I have participated in NaNo twice, and I took very different approaches both times. The first time, I used a plotline from a short story that I’d written. Having a solid outline helped me write a stronger draft, but I was unaccustomed to spending so much time writing every day; I fell behind on the word count and had to write 15,000 words over the final two days.
When I NaNo’d the following year, I didn’t really have any notes about the novel I was going to write; I had only a vague notion of characters and plot. I still fell behind on the word count, but instead of having to write 15,000 words in the last forty-eight hours, I only had to come up with 10,000. Part of the difference the second time around was that I didn’t care as much about what I was writing. My expectations were very, very low.

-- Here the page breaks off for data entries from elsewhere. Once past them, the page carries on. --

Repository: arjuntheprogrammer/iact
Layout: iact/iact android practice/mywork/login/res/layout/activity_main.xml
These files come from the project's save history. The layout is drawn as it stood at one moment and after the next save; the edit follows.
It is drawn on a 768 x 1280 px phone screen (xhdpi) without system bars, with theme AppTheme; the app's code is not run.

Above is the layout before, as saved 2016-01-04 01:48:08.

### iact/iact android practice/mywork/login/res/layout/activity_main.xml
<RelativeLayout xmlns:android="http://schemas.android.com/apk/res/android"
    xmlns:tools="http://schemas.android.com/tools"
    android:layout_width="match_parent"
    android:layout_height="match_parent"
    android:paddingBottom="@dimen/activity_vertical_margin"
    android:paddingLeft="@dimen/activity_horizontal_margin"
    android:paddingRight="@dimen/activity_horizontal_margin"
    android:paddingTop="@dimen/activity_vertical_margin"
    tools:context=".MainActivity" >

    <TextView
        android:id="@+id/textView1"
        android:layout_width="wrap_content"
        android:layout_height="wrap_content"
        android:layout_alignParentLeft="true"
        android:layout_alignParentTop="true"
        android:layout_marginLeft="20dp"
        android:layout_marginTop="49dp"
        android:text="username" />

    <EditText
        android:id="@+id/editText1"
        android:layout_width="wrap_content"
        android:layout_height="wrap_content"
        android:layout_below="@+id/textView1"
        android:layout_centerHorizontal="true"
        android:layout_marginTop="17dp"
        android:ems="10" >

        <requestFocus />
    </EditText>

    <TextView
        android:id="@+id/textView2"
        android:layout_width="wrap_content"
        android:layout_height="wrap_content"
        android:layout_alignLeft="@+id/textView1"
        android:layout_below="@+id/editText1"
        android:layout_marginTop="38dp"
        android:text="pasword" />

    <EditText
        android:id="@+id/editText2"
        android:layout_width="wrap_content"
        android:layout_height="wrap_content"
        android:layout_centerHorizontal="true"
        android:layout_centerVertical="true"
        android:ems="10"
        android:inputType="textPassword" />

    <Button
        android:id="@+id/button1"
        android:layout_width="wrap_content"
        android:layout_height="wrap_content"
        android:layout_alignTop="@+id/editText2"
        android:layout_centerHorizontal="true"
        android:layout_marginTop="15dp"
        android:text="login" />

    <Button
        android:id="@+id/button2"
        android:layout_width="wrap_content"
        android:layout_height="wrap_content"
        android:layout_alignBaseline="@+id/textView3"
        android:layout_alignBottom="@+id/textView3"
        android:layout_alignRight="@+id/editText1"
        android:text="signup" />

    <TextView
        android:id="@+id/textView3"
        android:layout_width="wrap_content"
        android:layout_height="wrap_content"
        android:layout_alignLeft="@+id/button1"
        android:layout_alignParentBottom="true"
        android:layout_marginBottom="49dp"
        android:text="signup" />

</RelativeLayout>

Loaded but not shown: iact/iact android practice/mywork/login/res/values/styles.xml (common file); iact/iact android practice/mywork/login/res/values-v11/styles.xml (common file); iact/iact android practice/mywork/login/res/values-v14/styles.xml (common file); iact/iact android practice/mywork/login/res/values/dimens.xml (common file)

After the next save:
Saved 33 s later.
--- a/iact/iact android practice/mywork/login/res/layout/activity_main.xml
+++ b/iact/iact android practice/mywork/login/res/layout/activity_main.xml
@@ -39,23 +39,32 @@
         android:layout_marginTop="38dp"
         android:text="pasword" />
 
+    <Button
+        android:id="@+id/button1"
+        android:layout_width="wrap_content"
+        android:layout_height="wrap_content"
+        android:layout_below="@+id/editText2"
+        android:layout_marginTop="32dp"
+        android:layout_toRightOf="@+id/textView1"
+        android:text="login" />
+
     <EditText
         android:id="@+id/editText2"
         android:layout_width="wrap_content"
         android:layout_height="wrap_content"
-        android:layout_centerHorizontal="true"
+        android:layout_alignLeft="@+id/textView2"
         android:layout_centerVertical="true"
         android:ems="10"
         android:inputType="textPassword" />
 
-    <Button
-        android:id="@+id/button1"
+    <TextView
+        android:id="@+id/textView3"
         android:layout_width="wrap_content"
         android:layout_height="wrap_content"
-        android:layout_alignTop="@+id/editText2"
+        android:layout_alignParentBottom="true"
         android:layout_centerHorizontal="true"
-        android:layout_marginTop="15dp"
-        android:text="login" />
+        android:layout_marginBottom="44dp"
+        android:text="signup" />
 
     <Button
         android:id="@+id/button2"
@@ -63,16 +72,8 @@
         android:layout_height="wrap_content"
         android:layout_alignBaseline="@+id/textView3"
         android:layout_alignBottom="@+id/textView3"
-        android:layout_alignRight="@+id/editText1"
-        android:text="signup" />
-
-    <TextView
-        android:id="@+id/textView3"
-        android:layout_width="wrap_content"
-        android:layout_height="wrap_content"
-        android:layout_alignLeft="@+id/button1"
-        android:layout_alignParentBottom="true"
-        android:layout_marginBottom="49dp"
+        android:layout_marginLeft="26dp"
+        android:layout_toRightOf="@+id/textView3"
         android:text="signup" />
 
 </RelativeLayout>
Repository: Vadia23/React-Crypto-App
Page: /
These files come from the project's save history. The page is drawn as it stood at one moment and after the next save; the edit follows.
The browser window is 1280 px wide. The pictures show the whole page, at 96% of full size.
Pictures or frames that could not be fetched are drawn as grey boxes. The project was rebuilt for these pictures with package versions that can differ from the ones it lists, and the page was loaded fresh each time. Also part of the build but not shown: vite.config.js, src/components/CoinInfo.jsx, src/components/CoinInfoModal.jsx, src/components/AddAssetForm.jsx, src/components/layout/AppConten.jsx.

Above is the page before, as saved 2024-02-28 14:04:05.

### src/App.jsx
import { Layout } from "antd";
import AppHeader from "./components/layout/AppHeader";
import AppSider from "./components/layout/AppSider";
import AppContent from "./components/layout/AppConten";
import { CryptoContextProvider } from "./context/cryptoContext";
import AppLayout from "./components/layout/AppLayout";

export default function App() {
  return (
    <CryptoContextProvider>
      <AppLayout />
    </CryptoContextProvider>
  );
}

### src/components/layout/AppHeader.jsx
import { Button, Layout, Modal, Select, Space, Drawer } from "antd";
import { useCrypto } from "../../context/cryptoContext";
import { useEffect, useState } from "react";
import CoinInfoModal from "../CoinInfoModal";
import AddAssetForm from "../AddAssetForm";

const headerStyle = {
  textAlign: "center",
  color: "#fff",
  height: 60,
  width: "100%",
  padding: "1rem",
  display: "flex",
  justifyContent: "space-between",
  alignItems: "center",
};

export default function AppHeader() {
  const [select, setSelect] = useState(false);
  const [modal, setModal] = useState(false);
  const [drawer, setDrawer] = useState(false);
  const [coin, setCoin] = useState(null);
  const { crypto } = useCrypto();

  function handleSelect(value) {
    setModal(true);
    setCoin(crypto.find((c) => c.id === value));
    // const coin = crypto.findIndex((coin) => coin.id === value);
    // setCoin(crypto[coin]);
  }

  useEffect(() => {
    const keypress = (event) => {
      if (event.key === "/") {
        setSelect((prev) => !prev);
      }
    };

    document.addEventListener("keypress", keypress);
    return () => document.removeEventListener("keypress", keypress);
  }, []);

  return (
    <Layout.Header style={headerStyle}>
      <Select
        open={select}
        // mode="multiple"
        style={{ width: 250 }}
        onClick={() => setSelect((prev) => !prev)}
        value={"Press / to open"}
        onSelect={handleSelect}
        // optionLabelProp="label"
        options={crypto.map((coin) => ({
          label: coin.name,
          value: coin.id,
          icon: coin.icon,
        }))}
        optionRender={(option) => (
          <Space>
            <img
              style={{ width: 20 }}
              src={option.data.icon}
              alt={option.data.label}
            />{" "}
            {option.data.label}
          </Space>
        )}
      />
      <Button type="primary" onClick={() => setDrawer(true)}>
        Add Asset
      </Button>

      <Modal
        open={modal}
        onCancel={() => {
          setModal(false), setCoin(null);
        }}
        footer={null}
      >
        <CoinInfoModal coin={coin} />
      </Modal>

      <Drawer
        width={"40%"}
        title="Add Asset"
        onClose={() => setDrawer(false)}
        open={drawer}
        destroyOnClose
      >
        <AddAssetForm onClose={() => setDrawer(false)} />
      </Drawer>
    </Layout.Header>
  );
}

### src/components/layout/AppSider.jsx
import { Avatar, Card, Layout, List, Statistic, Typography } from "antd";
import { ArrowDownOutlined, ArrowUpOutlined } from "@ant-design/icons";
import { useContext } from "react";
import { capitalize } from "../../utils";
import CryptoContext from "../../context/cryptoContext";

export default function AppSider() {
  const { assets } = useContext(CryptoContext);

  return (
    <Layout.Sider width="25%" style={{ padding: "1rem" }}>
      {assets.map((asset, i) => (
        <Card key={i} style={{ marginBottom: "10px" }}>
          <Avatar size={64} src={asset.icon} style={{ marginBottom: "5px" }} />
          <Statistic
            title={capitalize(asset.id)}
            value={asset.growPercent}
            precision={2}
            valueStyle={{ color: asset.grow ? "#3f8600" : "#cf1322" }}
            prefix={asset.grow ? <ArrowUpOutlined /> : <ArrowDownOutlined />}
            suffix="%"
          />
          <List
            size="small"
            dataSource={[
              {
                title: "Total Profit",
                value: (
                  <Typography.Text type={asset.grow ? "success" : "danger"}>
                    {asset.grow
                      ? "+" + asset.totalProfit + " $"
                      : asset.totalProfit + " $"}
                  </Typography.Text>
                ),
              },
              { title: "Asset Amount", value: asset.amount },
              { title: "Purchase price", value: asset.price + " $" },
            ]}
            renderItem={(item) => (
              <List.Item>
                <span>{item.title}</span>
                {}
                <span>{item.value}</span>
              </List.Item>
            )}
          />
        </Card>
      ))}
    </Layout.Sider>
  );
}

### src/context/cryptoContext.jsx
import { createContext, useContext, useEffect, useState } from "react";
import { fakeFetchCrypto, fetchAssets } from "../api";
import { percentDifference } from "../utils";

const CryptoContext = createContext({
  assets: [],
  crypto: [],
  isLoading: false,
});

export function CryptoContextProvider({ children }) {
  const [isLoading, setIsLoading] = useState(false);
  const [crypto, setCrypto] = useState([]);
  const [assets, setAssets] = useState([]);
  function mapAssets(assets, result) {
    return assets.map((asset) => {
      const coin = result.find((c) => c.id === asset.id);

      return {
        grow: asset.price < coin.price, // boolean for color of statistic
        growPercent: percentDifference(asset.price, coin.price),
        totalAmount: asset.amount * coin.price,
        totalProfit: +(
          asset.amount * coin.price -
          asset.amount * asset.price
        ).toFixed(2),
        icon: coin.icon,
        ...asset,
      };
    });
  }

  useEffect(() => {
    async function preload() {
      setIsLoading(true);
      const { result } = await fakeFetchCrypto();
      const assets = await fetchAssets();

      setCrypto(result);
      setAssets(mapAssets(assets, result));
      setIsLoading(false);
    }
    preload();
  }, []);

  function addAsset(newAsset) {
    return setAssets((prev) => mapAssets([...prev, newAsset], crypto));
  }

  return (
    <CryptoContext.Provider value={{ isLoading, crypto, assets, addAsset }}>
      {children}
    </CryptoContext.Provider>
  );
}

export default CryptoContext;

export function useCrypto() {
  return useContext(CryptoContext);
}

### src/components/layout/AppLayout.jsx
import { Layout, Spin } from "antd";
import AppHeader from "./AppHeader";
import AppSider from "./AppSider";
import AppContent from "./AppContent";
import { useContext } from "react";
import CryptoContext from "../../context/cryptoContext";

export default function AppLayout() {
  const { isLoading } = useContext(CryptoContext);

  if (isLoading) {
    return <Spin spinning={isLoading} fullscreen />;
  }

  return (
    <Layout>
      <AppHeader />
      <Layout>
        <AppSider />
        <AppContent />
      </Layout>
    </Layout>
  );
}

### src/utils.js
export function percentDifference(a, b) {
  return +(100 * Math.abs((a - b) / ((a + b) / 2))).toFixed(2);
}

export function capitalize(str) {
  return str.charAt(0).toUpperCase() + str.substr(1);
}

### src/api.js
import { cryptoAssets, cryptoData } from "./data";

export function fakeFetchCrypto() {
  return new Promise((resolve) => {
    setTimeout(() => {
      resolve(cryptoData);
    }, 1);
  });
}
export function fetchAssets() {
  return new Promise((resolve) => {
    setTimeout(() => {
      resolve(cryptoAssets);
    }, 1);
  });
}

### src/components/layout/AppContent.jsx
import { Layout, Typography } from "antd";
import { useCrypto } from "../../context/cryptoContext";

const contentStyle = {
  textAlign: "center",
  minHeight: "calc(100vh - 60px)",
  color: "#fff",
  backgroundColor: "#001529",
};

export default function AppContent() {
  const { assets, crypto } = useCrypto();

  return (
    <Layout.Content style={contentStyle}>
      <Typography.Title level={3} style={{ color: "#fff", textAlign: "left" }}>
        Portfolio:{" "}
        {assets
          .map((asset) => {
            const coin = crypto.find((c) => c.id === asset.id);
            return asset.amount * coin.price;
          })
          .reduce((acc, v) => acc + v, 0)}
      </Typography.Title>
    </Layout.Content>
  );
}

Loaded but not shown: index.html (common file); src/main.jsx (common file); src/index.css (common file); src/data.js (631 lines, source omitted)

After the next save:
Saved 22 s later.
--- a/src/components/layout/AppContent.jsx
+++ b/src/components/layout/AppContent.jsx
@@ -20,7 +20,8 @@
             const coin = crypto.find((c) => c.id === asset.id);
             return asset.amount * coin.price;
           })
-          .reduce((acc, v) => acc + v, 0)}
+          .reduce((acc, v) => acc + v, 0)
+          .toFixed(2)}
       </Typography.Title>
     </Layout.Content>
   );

These two different experiences taught me a lot about writing and about myself as a writer. I spent much more time on my draft the first time I completed NaNoWriMo because I already knew the story and the characters. I had higher expectations for what the finished draft would look like, and I think that I largely succeeded. The second time, my story didn’t look anything like what I thought it would. The draft itself doesn’t have very many inspired passages; however, I gained something very important: a new idea. When I work on that draft again, I won’t be keeping very much of what I wrote initially. The second draft will be a very different story, but I don’t think I could have gotten the idea I have now without going through the process.
Sometimes you have to give yourself permission to write something bad. It’s easy to get caught up in wanting everything to be perfect. I have so many stories that have gone unfinished because the beginning was never strong enough for me. There was always a better way to compose those opening pages. If you lower your expectations enough to allow yourself to write badly, something magical happens: you will start to write better. I believe that this is the heart of NaNoWriMo. It’s not about writing well; it’s about practicing and getting everything out. In the words of Jane Smiley, “Every first draft is perfect, because all a first draft has to do is exist.” Try not to worry about things not sounding perfect. That’s what second and third drafts are for. Most importantly, write, and write a lot.
If you’re new to NaNoWriMo and would like to participate, here are some tips to help you get started:
- Set goals for yourself. The daily target word count is 1,667. If you need a day off once a week, try to hit 2,000 words on the days that you write.
- Time how long it takes you to write so that you can fit it into your schedule. My average speed was about 1,200 words in an hour. If I was really pushing myself, I could hit between 1,500 and 2,000 in an hour.
- Tell your friends and family that you’re participating in National Novel Writing Month. It’s a big undertaking, and you’re going to want support from those around you.
- Turn down plans with friends if you need to write. If you are like me and typically put off writing in favor of seeing friends, having a reason to say, “No, I need to focus on myself right now,” can be very liberating.
- Visit nanowrimo.org, and/or follow along on their Facebook page and Twitter. You can meet other participating writers and attend events in your area.
- Most importantly, take care of yourself. Eat. Sleep. Exercise. Cry if you need to. There may be times when you want to quit, and that’s okay. If you don’t finish in time, it doesn’t negate your experiences. And remember, there’s always next year.
I missed NaNoWriMo the last couple of years, but I’m very excited to be participating again this year. I will be posting daily updates on Twitter. If you would like to track my progress, you can follow @GirlFridayProd or find me at www.nanowrimo.org/participants/kim-bridges.
Happy writing, everyone!
Seattle writer Kim Bridges works at Girl Friday Productions, a full-service editorial firm co-helmed by Book Country member Andrea Dunlop, a frequent contributor to our blog. Learn more about Girl Friday Productions on their website, and find them on Twitter.